In Sub-Saharan Africa, the main source of water for many communities can be a handpump borehole. As part of our community engagement Global Challenge, which supports projects aligned with the UN Sustainable Development Goals, we are integrating smart technology with traditional handpumps to improve water supply in Uganda.

Together with Fields of Life, a development organisation which has worked in East Africa for 25 years, we are developing a solution harnessing Internet of Things (IoT) technology, in collaboration with Letterkenny Institute of Technology, Analog Devices, CW Applied Technology, VT and the Kumi District Local Government in Uganda. This enables communities in Kumi to make informed management decisions and carry out preventative maintenance to secure clean water access.

Currently, there is no way to track the functionality of handpump boreholes, so breakdowns are common. When a borehole pump fails, repairs can take months to complete or, in some cases, they don’t happen at all. 
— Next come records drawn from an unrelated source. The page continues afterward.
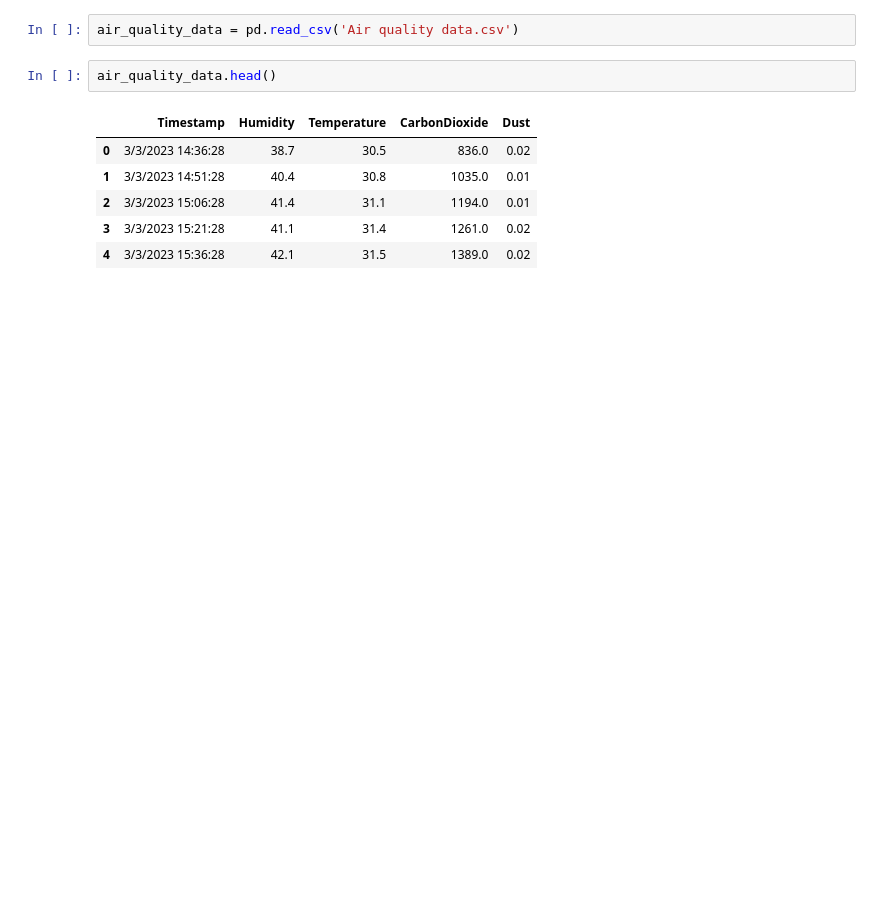
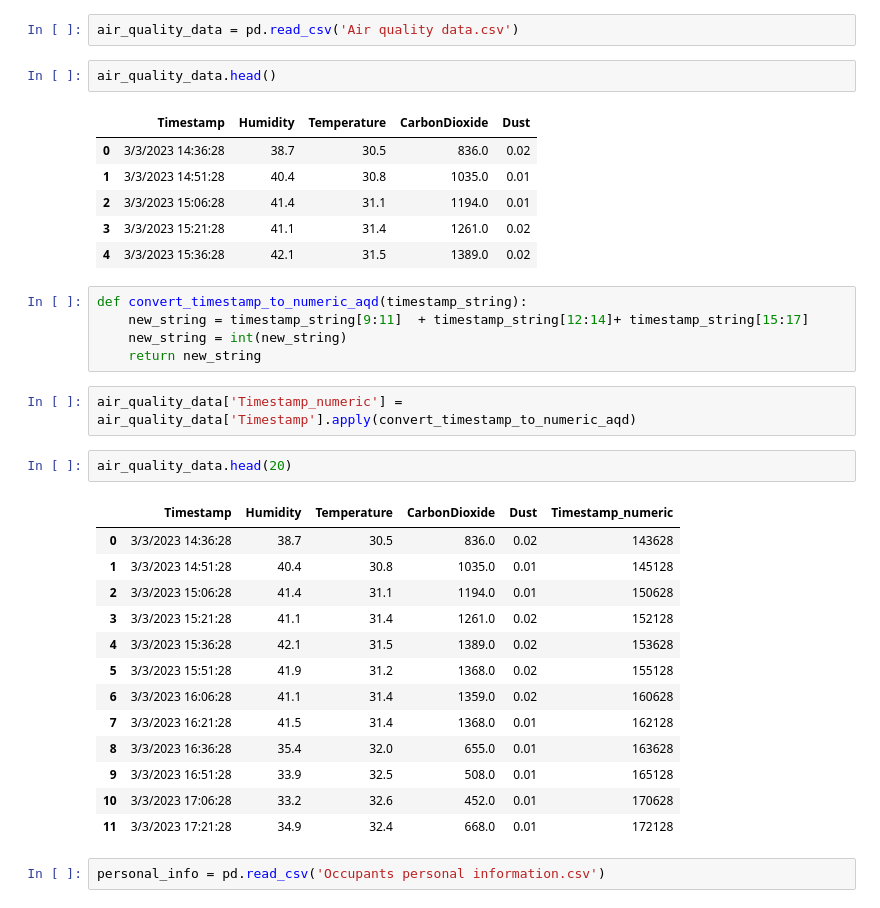
Before and after one commit to harshxtanwar/data_analytics_group_01, a Jupyter notebook: analytics.ipynb, the cells around one changed output. Drawn from its saved outputs; the diff is of its cells as text; blank space fills up the shorter version.

```diff
--- a/analytics.ipynb
+++ b/analytics.ipynb
@@ -36,3 +47,28 @@ air_quality_data.head()
 | 2 | 3/3/2023 15:06:28 | 41.4 | 31.1 | 1194.0 | 0.01 |
 | 3 | 3/3/2023 15:21:28 | 41.1 | 31.4 | 1261.0 | 0.02 |
 | 4 | 3/3/2023 15:36:28 | 42.1 | 31.5 | 1389.0 | 0.02 |
+# %%
+def convert_timestamp_to_numeric_aqd(timestamp_string):
+    new_string = timestamp_string[9:11]  + timestamp_string[12:14]+ timestamp_string[15:17]
+    new_string = int(new_string)
+    return new_string
+# %%
+air_quality_data['Timestamp_numeric'] = air_quality_data['Timestamp'].apply(convert_timestamp_to_numeric_aqd)
+# %%
+air_quality_data.head(20)
+# %% [output]
+|  | Timestamp | Humidity | Temperature | CarbonDioxide | Dust | Timestamp_numeric |
+| 0 | 3/3/2023 14:36:28 | 38.7 | 30.5 | 836.0 | 0.02 | 143628 |
+| 1 | 3/3/2023 14:51:28 | 40.4 | 30.8 | 1035.0 | 0.01 | 145128 |
+| 2 | 3/3/2023 15:06:28 | 41.4 | 31.1 | 1194.0 | 0.01 | 150628 |
+| 3 | 3/3/2023 15:21:28 | 41.1 | 31.4 | 1261.0 | 0.02 | 152128 |
+| 4 | 3/3/2023 15:36:28 | 42.1 | 31.5 | 1389.0 | 0.02 | 153628 |
+| 5 | 3/3/2023 15:51:28 | 41.9 | 31.2 | 1368.0 | 0.02 | 155128 |
+| 6 | 3/3/2023 16:06:28 | 41.1 | 31.4 | 1359.0 | 0.02 | 160628 |
+| 7 | 3/3/2023 16:21:28 | 41.5 | 31.4 | 1368.0 | 0.01 | 162128 |
+| 8 | 3/3/2023 16:36:28 | 35.4 | 32.0 | 655.0 | 0.01 | 163628 |
+| 9 | 3/3/2023 16:51:28 | 33.9 | 32.5 | 508.0 | 0.01 | 165128 |
+| 10 | 3/3/2023 17:06:28 | 33.2 | 32.6 | 452.0 | 0.01 | 170628 |
+| 11 | 3/3/2023 17:21:28 | 34.9 | 32.4 | 668.0 | 0.01 | 172128 |
+# %%
+personal_info = pd.read_csv('Occupants personal information.csv')
```
Also changed, not shown: parts of 7 cells of this notebook.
This results in people using alternative sources, including surface water supplies which are susceptible to seasonal weather patterns and contamination, posing a greater health risk. Our fieldwork involved fact finding, crucial to our local evidence-centred approach, and technological testing to ensure the project was viable. 
To understand local needs, we researched and carried out a fact-finding visit to Kumi District, spending time with the various village’s communities. Our proposed solution was to install a handpump monitoring device, linked through a communication system to a multi-level user interface. This would mean that locals can monitor operation trends and reliability, improving the handpump’s management and, by extension, the water supply reliability.

Co-creating a technical solution

Collaboration and human-focused design drove the solution with Arup’s hydrogeology and digital and electronic engineering groups, working closely with our partners and the local community. Communities were involved in the system design, leading to real benefits for them while building capacity. This innovative project’s R&D activities are co-funded by the European Regional Development Fund and Enterprise Ireland under the Innovation Partnership Programme with Letterkenny. 

Arup’s electronics team worked with the Letterkenny Institute of Technology WiSAR lab to design and produce an innovative monitoring device that is cheap to install and uses limited power, with an estimated battery life of four-five years. Importantly, the small-unit has buy-in from the local communities. The team’s goal is to make the overall system open source, to replicate the software and ideas around it through the developing world.

Data based decision making

The near real-time data generated supports local government and community decision making, enabling preventative maintenance to be prioritised and procedures to be set up to address problems, schedule and carry out repairs. It also helps to build local capabilities together with appropriate training. Based on the data produced, it becomes easier to make informed operational and management decisions transparently and collectively. It also opens the door to developing partnerships to deliver more sustainable water supplies.

Through this project, we hope to achieve Sustainable Development Goal number 6, providing a sustainable water supply for our communities and improving people’s livelihoods  

Peter Mawanga

Kumi District Water Officer, Uganda

Co-developing ideas with global impact

As part of its community engagement global challenge programme, Arup brings together people from many disciplines to work collaboratively on local solutions to urban and rural challenges. We work together with local communities to improve the lives of the vulnerable and marginalised while tackling systemic challenges.